With the financial wellness programs gaining drift in the employee wellbeing frontier, employers are looking for different modules and services to be added to these programs. The expectations of employee benefits and perks have changed with time, and employers must cater to the specific benefits and services to ensure employee wellbeing. Studies have shown that employee benefit programs are one of the effective ways to help the workforce reduce their finances-related stress factors.
A recent Mercer study reported that despite the expected cost growth, employers are still committed to providing employee benefits to their workforce, without making many changes.
Mercer Employee Benefits Survey
Mercer’s Employer-Sponsored Health Plans survey was conducted on 1,113 employers and found that the employee benefits costs may rise by an annual average of almost 4.4% by 2021. However, there has been a lot of uncertainty while concluding the correct estimates.
Experts at Mercer say that there has been a lot of ambiguity over the COVID-related healthcare costs owing to the uncertainty of the vaccine availability, catching up on deferred care, and other assumptions.
Yet, only 18% of the employers are planning on shifting a portion of these costs over to the employees by ways like high-deductible health plans and copays. Unlike the times during the Great Recession of 2008, almost 57% of employers now are not planning on making any changes to their employee benefits programs for managing costs. That was an estimated 10% rise from 47% of employers making no changes in 2019 and 44% in 2018.
Employers have acknowledged the stress and turmoil which the employees have faced in 2020 due to the COVID-19. Extending their empathy towards employee wellbeing, employers are putting off from making any bold changes to their workplace benefits and health plans, and are looking to hold on to the balance of business productivity along with empathy.
Furthermore, many employers are planning on adding new additional employee wellbeing resources to their workplace benefits plans to help their workforce during the pandemic and to manage its aftermath. The most common employee benefits and services include –
- Digital Health and Telemedicine Solutions – More than 27% of the respondents were offering some kind of digital healthcare solutions like telemedicine, AI-based symptom assessments, virtual access to health coaches, and more.
- Voluntary Benefits – 22% of the participating employers offered voluntary benefits like critical illness insurance and hospital cost repayments.
- Behavioral Healthcare Benefits – 20% of the total respondents provided behavioral healthcare resources, while 59% offered training sessions to their managers since the pandemic started to support employee mental and behavioral health.
- Flexible Working Hours – 45% of the employers have permitted flexible working hours to make it easy for working parents to take care of their children during the pandemic, owing to the changing schooling and day-care schedules.
- Financial Subsidy – 16% of the responding employers offered financial aid to support in-home childcare, while 12% offered back-up childcare benefits.
- Targeted Health Solutions – 12% of employers offered health benefits plans, along with corporate wellness programs that came with targeted health solutions to manage specific health conditions like diabetes, etc.

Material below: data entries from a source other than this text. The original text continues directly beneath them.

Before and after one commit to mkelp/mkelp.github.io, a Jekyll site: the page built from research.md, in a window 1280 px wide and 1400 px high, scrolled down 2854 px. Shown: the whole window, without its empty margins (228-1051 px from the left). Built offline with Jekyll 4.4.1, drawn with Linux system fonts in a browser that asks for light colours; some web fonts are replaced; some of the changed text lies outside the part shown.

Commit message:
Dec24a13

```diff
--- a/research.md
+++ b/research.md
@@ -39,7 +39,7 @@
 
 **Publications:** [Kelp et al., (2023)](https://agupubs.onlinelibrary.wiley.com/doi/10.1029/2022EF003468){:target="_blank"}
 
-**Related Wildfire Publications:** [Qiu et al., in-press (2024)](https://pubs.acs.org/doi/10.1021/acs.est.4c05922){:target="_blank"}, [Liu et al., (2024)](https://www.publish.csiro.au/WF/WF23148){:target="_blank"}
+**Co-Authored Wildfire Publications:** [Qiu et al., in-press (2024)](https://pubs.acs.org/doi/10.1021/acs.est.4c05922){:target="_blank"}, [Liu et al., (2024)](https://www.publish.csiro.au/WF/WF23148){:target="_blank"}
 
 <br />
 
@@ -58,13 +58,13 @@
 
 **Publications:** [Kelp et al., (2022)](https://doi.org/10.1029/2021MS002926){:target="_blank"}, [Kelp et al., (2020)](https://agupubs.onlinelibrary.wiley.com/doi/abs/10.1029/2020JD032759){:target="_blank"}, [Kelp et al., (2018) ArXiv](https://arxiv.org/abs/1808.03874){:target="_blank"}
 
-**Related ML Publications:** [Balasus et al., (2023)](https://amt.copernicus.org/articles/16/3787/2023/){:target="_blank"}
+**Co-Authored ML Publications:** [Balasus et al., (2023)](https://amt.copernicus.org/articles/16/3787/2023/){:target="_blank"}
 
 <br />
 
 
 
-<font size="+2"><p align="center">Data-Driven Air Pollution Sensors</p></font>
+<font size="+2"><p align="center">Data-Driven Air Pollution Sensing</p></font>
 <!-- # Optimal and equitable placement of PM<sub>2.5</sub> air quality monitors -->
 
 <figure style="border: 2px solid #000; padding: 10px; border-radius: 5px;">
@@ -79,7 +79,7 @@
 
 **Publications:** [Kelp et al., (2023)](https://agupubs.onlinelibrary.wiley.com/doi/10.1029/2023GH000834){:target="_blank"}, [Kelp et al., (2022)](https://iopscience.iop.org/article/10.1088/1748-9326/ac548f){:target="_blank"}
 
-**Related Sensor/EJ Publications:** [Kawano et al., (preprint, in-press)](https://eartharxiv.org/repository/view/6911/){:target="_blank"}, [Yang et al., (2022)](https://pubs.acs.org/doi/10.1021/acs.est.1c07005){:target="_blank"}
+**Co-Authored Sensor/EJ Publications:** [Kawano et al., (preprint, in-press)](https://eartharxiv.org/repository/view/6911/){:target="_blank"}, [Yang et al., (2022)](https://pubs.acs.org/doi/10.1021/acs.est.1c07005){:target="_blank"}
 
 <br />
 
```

Despite being aware that managing costs this year is a top priority since the economy and finances were hit hard by the pandemic, many employers are still not planning on making any changes to their employee benefits or health plans to avoid any further negative impact on the employees. Experts suggest that deferred care and plan member stress in 2020 could possibly lead to a 5.3% increase in healthcare costs in 2021. To make up for the lost revenue, the health plan systems may charge higher prices in 2021. On the sunny side of the situation, advancing digital health solutions is driving innovation towards efficient health management and better member satisfaction.